Could you set down every entry exactly as it stands, without the images?

----- Data for processing

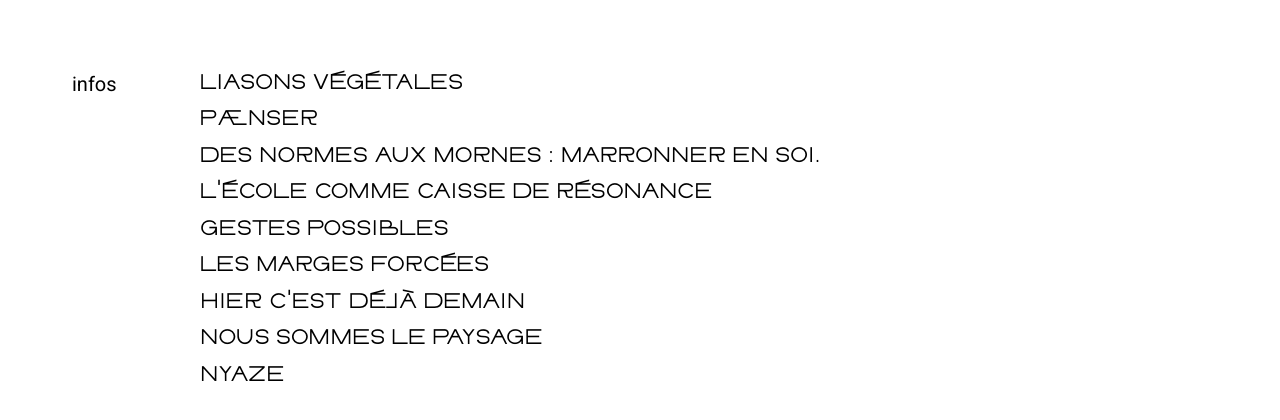
Repository: brunrhb/oce-p
Page: index.html
These files come from the project's save history. The page is drawn as it stood at one moment and after the next save; the edit follows.
The browser window is 1280 px wide. The pictures show the whole page.

Above is the page before, as saved 2026-02-12 22:42:56.
Console error: ReferenceError: grid is not defined

After the next save:
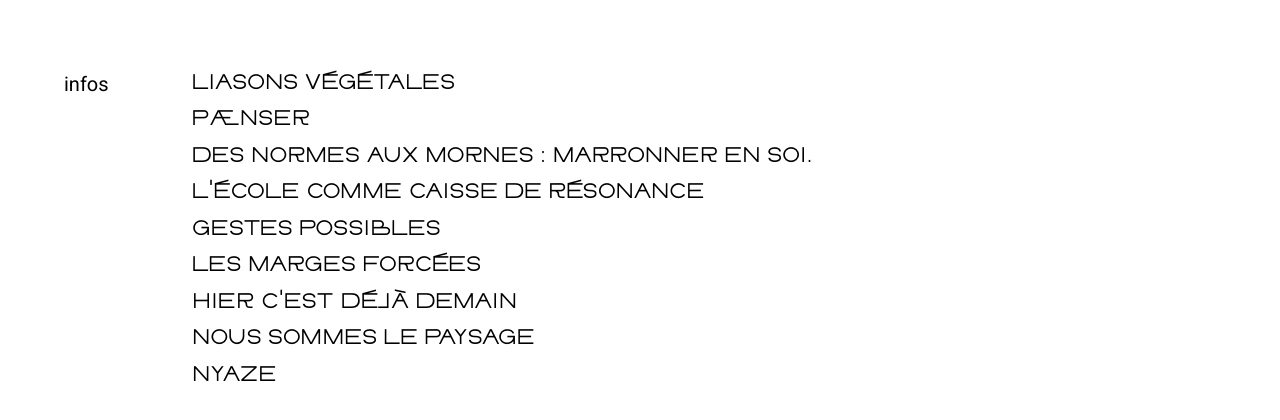
Saved 11 s later.
--- a/styles.css
+++ b/styles.css
@@ -1,4 +1,5 @@
 
+html, body { margin: 0; overflow-x: hidden; }
 
 
 /* #region MAIN LAYOUT options */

----------

Task solution:
Repository: brunrhb/oce-p
Page: index.html
These files come from the project's save history. The page is drawn as it stood at one moment and after the next save; the edit follows.
The browser window is 1280 px wide. The pictures show the whole page.

Above is the page before, as saved 2026-02-12 22:42:56.
Console error: ReferenceError: grid is not defined

After the next save:
Saved 11 s later.
--- a/styles.css
+++ b/styles.css
@@ -1,4 +1,5 @@
 
+html, body { margin: 0; overflow-x: hidden; }
 
 
 /* #region MAIN LAYOUT options */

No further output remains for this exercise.